Western Australian Statistical Indicators
“Water water everywhere but not a drop to drink.”
Securing and conserving our water resources is of fundamental importance for environmental, social and economic sustainability. The average ‘wet season’ rainfall in the south west of Western Australia has declined by 10% since the mid 1970s, resulting in a 50% reduction in the stream flows into Perth dams.
In 2007-08, almost nine in ten survey respondents aged 18 years or over in Perth were concerned about water shortages. However, just over half (51%) of all adults stated that their water use had stayed the same while for 8% it had increased in the past 12 months.
A key factor in future water conservation will be the use of more water efficient appliances in households. Currently, around half of all household water use occurs within the home. A 2009 ABS study investigated the use of water efficient appliances such as shower heads, tap equipment, toilet and urinal equipment, clothes washing machines and dishwashers. Between 2006 and 2009, the proportion of dwellings in Perth with at least one dual flush toilet increased from 84% to 91% while those with at least one low flow shower head increased from 51% to 60%. The proportion of dwellings with front loading washing machines grew from 25% to 34% over the same period.

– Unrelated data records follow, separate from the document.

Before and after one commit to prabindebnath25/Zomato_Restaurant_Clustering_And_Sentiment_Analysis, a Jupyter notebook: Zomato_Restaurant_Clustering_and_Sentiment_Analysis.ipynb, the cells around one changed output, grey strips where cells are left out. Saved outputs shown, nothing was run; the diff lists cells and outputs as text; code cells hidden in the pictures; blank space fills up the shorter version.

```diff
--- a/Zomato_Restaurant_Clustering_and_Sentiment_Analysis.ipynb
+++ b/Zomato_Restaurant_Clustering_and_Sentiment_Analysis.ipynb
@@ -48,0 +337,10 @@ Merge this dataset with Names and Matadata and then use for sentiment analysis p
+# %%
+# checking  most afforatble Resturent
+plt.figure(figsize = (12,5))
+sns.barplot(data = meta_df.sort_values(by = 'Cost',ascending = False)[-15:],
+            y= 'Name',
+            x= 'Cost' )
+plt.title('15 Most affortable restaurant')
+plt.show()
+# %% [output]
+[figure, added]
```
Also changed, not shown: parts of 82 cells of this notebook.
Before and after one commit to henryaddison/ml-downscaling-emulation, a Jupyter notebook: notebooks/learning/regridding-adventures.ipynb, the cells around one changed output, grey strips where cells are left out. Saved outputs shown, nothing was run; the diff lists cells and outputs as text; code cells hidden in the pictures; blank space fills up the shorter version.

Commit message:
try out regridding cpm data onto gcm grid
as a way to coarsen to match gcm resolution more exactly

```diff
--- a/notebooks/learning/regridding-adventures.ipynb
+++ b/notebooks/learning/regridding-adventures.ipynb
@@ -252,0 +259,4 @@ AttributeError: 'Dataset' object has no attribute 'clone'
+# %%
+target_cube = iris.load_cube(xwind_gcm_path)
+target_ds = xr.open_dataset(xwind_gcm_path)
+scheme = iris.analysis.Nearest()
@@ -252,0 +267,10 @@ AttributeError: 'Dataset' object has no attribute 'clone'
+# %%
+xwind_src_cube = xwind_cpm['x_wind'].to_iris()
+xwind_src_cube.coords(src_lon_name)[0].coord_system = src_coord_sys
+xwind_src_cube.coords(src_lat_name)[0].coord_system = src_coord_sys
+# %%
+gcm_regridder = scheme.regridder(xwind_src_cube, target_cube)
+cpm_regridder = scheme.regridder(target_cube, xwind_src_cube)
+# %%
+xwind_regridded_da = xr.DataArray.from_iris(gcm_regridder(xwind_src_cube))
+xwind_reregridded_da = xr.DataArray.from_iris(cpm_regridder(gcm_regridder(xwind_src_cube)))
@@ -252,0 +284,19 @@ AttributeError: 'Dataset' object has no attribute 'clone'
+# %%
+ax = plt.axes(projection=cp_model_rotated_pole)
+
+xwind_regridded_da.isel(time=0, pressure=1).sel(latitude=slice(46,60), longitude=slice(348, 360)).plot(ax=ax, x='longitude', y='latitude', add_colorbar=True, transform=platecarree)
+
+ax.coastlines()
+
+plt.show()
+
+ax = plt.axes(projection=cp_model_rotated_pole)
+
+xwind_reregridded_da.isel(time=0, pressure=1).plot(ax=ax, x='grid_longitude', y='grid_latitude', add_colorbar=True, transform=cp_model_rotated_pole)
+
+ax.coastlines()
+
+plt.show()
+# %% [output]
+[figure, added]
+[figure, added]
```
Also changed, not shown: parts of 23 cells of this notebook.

The prevalence of water saving devices in the home varied by household type. In general, households that had higher incomes, occupied separate houses or dwellings that were owned or being purchased were more likely to have water efficient fixtures and appliances in the home than other household types. For example, almost half (47%) of Perth households with an annual income greater than $110,000 per year had a front loading washing machine compared with 20% of those with an annual income of less than $25,000.
Households in separate houses (over three-quarters of Perth households) were more likely to have higher water usage outside the home, with almost all of these homes (98%) containing a garden and/or lawn. In contrast, multiple dwellings (such as flats and apartments) are likely to have smaller living areas and smaller gardens and therefore generally reduced water consumption.
Although separate dwellings are more likely to use water outside the home than other dwelling types, these homes were also more likely to have access to water sources other than mains water for use on gardens and lawns. For example, those living in a separate house (31%) were much more likely to have bore access than those living in a semi-detached, terrace or townhouse (4%).
For further information see the full feature article Water Choices of Perth Households in Western Australian Statistical Indicators
(cat. no. 1367.5).
Western Australian Statistical Indicators offers opportunities for in-depth analyses on economic, demographic, social or environmental topics to be undertaken on your behalf.
Suggestions for analytical articles on issues of relevance to the WA community are always welcome. Contact Sue Lee on (08) 9360 5391
Examples of recent articles include:
A View of Housing Density in Western Australia 2005-2009.
Adult Literacy in Western Australia.
Housing Finance - Subsidies for First-Home Buyers.
Preparedness for Emergencies and Household Assistance Required.